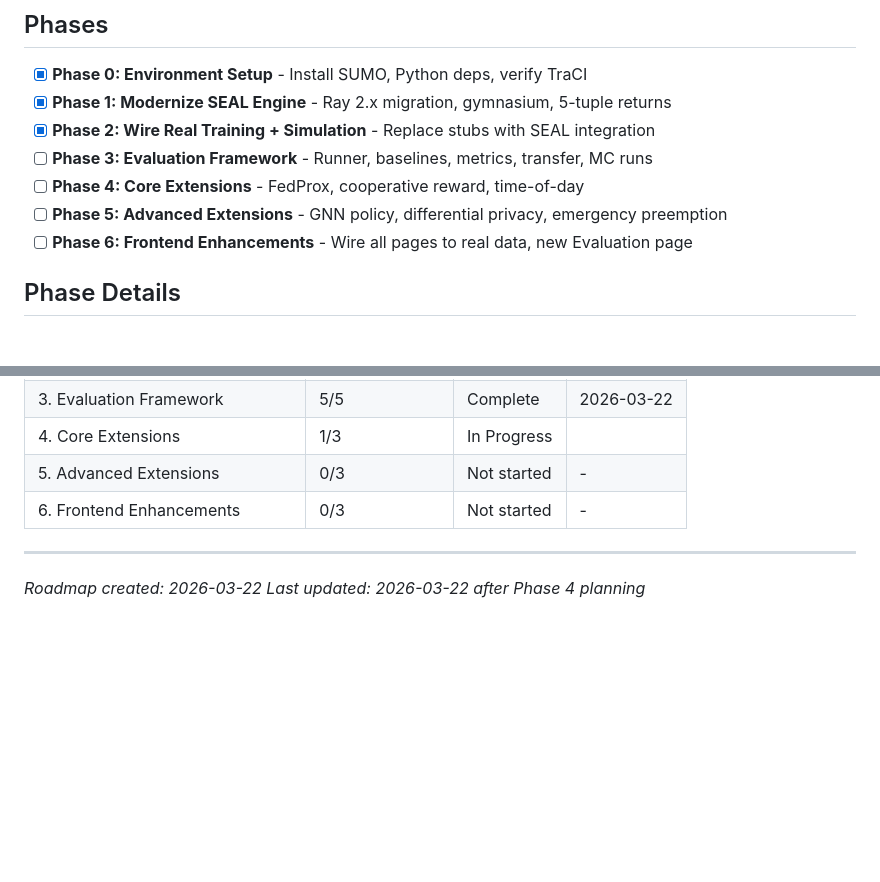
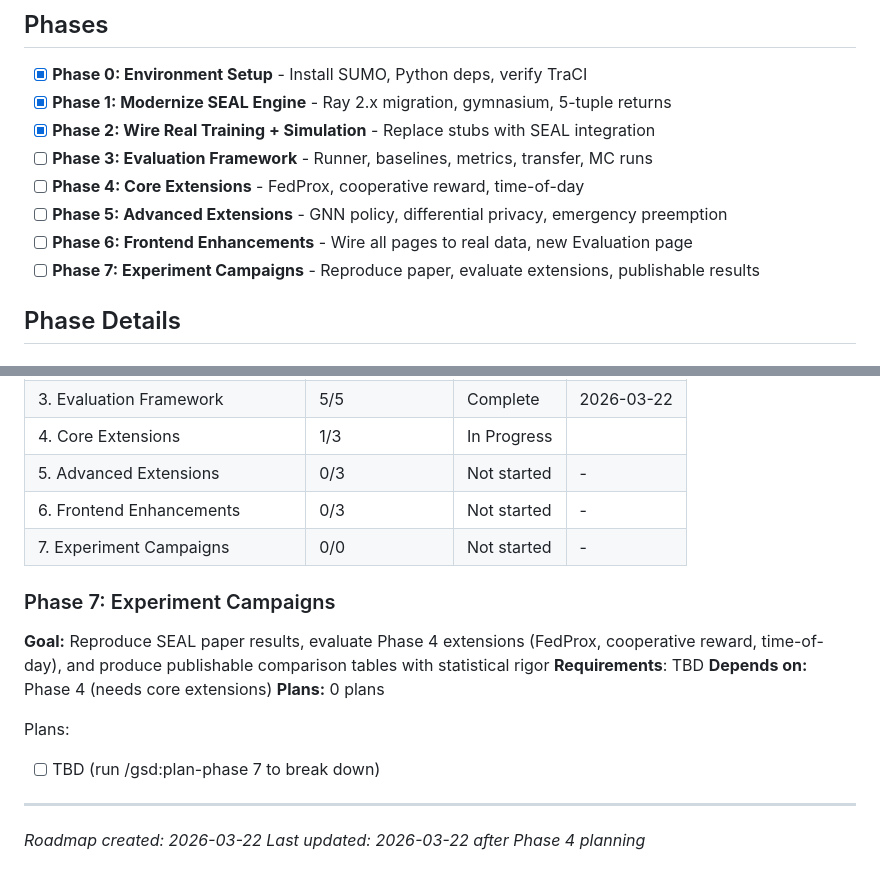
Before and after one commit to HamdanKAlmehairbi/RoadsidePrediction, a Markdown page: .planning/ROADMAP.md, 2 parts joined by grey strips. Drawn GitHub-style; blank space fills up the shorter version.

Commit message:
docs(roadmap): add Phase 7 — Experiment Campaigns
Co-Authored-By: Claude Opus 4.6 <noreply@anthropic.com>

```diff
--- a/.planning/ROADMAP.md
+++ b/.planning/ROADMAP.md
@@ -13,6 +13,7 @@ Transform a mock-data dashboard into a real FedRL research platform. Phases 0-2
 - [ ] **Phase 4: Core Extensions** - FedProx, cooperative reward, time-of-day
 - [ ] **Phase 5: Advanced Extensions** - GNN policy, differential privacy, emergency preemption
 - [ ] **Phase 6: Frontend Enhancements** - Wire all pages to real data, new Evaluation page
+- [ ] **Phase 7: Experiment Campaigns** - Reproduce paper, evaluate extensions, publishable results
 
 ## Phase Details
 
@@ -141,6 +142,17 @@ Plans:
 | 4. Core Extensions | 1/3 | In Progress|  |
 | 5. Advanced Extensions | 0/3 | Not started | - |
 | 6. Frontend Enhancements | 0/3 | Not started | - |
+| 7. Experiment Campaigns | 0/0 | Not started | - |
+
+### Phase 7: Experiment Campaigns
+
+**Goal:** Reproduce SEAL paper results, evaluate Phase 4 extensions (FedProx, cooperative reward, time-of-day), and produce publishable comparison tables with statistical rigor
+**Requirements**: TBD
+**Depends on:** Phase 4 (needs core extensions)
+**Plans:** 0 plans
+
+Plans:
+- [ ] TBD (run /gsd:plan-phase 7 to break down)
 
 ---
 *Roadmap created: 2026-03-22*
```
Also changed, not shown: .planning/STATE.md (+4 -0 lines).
++++++++++
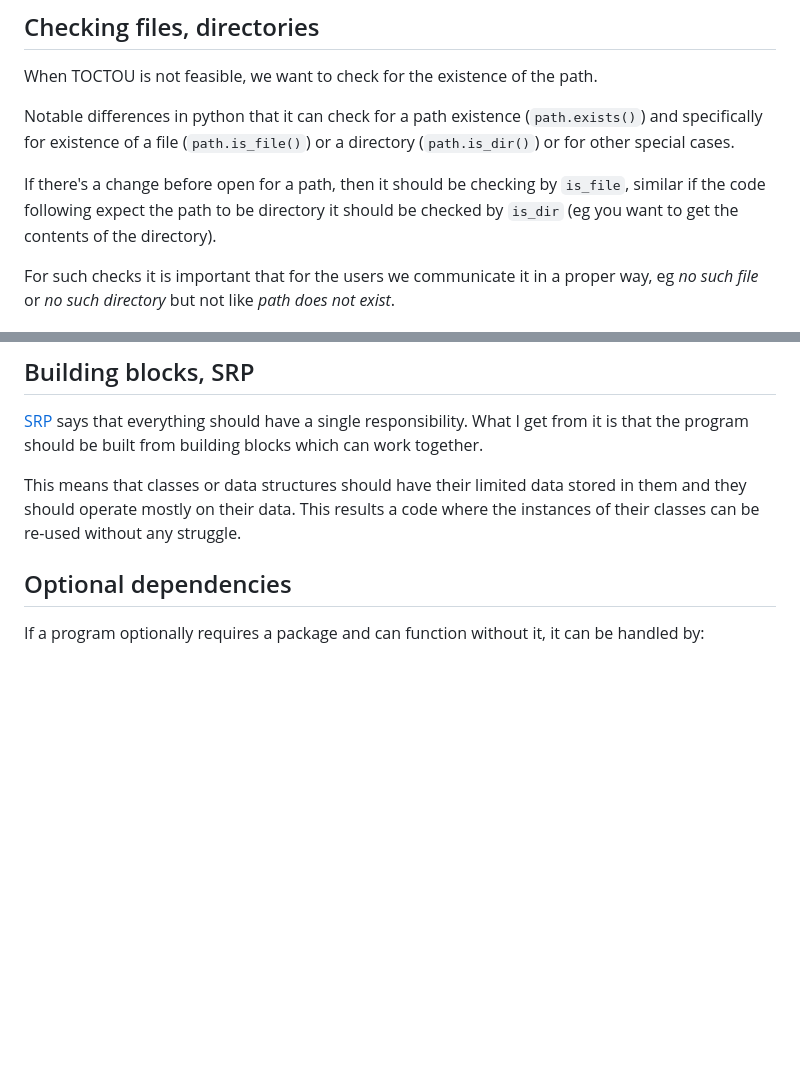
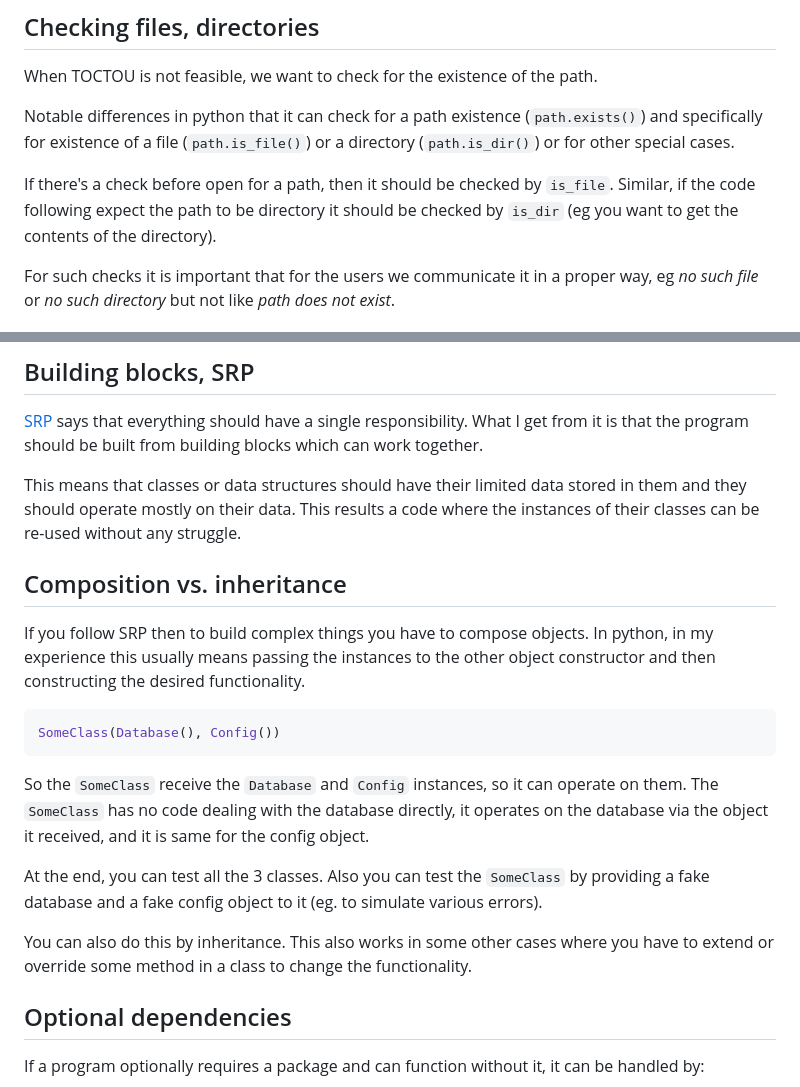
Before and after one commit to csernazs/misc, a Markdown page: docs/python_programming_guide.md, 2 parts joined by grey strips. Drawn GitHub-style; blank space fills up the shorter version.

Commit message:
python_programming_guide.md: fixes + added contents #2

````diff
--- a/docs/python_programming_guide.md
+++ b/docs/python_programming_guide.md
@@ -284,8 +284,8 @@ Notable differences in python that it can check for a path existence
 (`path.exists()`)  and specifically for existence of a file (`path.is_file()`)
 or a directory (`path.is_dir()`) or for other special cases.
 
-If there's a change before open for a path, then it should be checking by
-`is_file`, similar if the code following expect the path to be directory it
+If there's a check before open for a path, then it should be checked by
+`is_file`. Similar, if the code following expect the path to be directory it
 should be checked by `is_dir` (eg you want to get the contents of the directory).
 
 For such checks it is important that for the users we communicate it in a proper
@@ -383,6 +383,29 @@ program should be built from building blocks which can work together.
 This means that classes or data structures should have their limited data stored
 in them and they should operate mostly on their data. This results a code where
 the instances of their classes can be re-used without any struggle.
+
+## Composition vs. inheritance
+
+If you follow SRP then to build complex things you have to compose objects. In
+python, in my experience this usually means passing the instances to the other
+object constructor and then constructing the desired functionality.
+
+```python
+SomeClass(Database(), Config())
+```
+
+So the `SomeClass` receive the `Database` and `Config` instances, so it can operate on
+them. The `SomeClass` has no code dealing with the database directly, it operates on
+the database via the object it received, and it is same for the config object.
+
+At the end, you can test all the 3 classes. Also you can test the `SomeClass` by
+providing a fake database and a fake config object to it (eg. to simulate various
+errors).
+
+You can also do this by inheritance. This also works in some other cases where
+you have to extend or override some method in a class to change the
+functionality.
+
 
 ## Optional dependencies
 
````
++++++++++
• _Your assignment_: Send back exactly the lines of the listing above starting at the one with "to HamdanKAlmehairbi/RoadsidePrediction, a" and ending at the one with "Also changed, not", inclusive, and no others.

• _Reply_:
Before and after one commit to HamdanKAlmehairbi/RoadsidePrediction, a Markdown page: .planning/ROADMAP.md, 2 parts joined by grey strips. Drawn GitHub-style; blank space fills up the shorter version.

Commit message:
docs(roadmap): add Phase 7 — Experiment Campaigns
Co-Authored-By: Claude Opus 4.6 <noreply@anthropic.com>

```diff
--- a/.planning/ROADMAP.md
+++ b/.planning/ROADMAP.md
@@ -13,6 +13,7 @@ Transform a mock-data dashboard into a real FedRL research platform. Phases 0-2
 - [ ] **Phase 4: Core Extensions** - FedProx, cooperative reward, time-of-day
 - [ ] **Phase 5: Advanced Extensions** - GNN policy, differential privacy, emergency preemption
 - [ ] **Phase 6: Frontend Enhancements** - Wire all pages to real data, new Evaluation page
+- [ ] **Phase 7: Experiment Campaigns** - Reproduce paper, evaluate extensions, publishable results
 
 ## Phase Details
 
@@ -141,6 +142,17 @@ Plans:
 | 4. Core Extensions | 1/3 | In Progress|  |
 | 5. Advanced Extensions | 0/3 | Not started | - |
 | 6. Frontend Enhancements | 0/3 | Not started | - |
+| 7. Experiment Campaigns | 0/0 | Not started | - |
+
+### Phase 7: Experiment Campaigns
+
+**Goal:** Reproduce SEAL paper results, evaluate Phase 4 extensions (FedProx, cooperative reward, time-of-day), and produce publishable comparison tables with statistical rigor
+**Requirements**: TBD
+**Depends on:** Phase 4 (needs core extensions)
+**Plans:** 0 plans
+
+Plans:
+- [ ] TBD (run /gsd:plan-phase 7 to break down)
 
 ---
 *Roadmap created: 2026-03-22*
```
Also changed, not shown: .planning/STATE.md (+4 -0 lines).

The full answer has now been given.